In the beginning of the play, the chorus beseeches Electra to cease her constant mourning, and they attempt to console her in her suffering. this traditionally conservative stance is slowly eroded over the course of the play; at the moment of revenge, the chorus is an active and enthusiastic participant, giving urgent warning when it sees Aegisthus returning.

The chorus initially softens its stance upon hearing Chrysothemis relate Clytemnestra's dream. They regard the dream as an omen that the retribution for which Electra so longs is nigh, perhaps legitimizing their support of the heroine. The urge Chrysothemis, then, to do as Electra bids and throw Clytemnestra's offering for Agamemnon away, replacing it with one of their (the sisters's) own. Afterwards, the chorus is far more sympathetic to Electra than to Clytemnestra in their angry exchange, and the chorus is as distraught at the false news of Orestes's death as is Electra herself. The chorus's support of Electra and the revenge grows thus stronger throughout the play. One effect of this is to lend sanctity to the revenge, which itself seems increasingly questionable as Sophocles reveals news things about his characters (see question one, above).

How does Chrysothemis function within the play? Do we know Electra better because we have a sister with which to compare her?

As they watch her approach for the first time, the chorus refers to Chrysothemis as being very similar to Electra, but as soon as Electra and Chrysothemis begin to interact, their differences become glaringly evident. Chrysothemis pragmatically does only that which will benefit her. She emphasizes this again and again throughout the play, first when she tries to persuade Electra to cease her mourning, and then again when she rejects Electra's plan to take the revenge into their own hands. She might be like Electra in certain ways, as the chorus maintains she is, but her attitude regarding revenge is starkly different.
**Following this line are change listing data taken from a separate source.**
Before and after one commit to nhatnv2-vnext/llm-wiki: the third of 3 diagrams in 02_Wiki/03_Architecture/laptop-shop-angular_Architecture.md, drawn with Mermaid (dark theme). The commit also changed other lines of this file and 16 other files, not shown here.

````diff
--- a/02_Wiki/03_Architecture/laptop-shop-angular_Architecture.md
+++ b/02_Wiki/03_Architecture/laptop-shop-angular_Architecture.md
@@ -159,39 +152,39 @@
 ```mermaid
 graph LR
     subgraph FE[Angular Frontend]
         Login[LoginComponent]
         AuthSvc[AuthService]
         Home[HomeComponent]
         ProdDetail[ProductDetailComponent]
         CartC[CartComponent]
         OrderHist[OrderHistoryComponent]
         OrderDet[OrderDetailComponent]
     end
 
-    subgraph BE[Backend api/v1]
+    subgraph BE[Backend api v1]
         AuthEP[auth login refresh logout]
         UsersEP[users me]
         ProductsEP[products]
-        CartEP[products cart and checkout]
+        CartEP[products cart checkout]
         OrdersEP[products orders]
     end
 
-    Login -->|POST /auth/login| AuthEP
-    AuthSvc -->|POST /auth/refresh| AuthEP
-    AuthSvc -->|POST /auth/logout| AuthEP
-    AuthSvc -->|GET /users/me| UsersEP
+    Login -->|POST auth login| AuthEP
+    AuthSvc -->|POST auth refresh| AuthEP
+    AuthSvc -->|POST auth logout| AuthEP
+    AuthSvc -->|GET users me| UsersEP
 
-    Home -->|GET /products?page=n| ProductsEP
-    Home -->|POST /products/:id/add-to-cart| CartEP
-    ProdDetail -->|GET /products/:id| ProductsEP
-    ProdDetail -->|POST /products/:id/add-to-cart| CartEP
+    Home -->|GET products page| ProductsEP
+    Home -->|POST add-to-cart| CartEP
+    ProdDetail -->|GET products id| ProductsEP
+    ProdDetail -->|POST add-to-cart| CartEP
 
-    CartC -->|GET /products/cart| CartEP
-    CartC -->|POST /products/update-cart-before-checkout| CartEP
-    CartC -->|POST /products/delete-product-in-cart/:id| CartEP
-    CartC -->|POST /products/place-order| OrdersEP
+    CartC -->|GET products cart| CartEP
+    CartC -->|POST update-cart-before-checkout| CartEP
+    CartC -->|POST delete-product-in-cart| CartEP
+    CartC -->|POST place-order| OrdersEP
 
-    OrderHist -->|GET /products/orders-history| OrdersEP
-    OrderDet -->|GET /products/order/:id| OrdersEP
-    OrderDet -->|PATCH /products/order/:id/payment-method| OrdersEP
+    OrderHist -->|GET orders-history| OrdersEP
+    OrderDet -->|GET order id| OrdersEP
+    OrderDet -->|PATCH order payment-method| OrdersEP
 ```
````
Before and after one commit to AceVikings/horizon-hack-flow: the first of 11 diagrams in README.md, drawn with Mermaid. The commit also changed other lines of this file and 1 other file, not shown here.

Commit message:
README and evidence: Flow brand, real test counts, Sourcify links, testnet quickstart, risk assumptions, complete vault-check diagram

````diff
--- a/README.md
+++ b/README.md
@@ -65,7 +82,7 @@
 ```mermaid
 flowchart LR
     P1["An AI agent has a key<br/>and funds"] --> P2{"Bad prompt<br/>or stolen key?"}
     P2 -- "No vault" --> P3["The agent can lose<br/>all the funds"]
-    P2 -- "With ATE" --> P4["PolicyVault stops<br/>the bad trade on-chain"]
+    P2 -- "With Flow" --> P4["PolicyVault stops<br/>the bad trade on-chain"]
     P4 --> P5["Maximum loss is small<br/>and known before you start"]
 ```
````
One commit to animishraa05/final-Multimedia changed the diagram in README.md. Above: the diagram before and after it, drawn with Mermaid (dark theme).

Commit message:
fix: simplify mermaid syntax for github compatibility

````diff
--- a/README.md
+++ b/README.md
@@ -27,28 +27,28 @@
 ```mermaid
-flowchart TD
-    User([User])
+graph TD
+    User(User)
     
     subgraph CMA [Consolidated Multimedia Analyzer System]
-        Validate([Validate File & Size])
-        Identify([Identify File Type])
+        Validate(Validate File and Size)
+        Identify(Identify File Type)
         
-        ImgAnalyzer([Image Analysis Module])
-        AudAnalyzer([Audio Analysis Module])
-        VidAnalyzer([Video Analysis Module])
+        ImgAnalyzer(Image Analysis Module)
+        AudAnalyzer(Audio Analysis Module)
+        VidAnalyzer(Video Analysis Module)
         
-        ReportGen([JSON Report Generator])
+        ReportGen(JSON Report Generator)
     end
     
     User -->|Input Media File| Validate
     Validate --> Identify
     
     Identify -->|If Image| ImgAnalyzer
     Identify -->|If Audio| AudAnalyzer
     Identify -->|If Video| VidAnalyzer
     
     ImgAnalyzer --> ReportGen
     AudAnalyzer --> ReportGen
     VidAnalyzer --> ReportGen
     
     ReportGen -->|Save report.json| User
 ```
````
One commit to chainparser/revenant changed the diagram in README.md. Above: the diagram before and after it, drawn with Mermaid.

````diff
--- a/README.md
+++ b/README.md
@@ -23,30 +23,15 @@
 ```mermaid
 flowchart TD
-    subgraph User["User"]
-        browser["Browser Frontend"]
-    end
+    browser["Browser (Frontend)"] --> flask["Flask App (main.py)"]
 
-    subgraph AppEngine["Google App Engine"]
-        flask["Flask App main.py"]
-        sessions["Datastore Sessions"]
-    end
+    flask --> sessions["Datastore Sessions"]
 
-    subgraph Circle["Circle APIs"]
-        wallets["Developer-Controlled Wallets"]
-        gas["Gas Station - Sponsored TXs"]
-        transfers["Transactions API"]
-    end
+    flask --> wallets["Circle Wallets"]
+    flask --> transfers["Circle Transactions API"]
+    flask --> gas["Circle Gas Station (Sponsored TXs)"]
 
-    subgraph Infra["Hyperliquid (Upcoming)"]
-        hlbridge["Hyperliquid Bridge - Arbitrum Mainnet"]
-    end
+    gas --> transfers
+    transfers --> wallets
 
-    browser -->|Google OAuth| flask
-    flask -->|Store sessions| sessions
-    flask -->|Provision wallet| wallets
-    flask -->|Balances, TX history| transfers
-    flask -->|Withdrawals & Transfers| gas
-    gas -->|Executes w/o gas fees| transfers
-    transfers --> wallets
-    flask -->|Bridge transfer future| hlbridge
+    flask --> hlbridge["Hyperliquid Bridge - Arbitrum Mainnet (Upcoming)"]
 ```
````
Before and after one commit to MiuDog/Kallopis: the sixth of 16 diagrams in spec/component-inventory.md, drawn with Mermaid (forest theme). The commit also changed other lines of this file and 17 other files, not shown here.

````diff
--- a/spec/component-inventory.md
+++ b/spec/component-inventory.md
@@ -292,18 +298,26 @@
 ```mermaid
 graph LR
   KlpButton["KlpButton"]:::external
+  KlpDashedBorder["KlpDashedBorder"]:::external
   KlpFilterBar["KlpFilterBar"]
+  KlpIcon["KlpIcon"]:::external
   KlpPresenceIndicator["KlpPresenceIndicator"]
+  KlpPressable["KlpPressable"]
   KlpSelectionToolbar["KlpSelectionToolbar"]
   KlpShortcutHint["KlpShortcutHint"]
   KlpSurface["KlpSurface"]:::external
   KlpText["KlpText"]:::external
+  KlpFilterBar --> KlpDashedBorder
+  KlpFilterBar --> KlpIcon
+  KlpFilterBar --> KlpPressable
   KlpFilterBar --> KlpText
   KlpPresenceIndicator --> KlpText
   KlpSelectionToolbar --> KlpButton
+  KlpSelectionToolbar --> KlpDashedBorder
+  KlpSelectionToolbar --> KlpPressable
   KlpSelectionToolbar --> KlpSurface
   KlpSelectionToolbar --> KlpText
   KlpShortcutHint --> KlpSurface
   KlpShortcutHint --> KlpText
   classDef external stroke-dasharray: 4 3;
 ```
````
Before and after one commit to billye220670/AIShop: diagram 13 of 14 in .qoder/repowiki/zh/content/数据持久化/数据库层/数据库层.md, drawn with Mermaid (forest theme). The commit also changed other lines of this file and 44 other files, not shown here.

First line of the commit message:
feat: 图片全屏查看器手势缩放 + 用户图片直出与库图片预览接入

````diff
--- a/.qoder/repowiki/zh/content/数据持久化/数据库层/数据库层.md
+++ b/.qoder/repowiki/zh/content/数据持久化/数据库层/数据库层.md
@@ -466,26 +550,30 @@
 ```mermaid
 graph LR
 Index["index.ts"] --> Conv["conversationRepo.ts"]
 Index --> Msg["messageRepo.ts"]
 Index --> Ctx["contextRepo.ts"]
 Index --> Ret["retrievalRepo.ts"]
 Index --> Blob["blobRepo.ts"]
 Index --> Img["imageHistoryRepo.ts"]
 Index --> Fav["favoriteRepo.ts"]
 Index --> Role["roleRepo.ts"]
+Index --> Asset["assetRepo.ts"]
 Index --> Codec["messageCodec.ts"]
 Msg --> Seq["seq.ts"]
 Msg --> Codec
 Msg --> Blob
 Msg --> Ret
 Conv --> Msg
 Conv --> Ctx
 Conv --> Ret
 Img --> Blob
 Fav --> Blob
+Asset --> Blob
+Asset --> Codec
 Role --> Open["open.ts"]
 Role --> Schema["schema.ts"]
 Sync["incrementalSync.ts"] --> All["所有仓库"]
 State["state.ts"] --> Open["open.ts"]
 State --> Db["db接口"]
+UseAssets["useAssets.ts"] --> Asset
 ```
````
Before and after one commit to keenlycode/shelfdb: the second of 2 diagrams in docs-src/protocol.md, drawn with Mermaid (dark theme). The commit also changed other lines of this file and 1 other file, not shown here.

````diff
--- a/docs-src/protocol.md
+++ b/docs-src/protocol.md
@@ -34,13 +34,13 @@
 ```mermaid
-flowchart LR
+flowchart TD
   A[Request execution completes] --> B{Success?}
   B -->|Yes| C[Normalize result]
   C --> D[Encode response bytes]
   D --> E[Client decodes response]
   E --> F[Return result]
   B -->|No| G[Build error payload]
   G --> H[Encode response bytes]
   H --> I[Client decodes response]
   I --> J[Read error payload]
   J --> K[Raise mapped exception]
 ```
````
While her expedient pragmatism is perhaps not as heroically admirable as Electra's passion for justice, it serves to highlight the impractical and irrational nature of Electra's obsession with vengeance.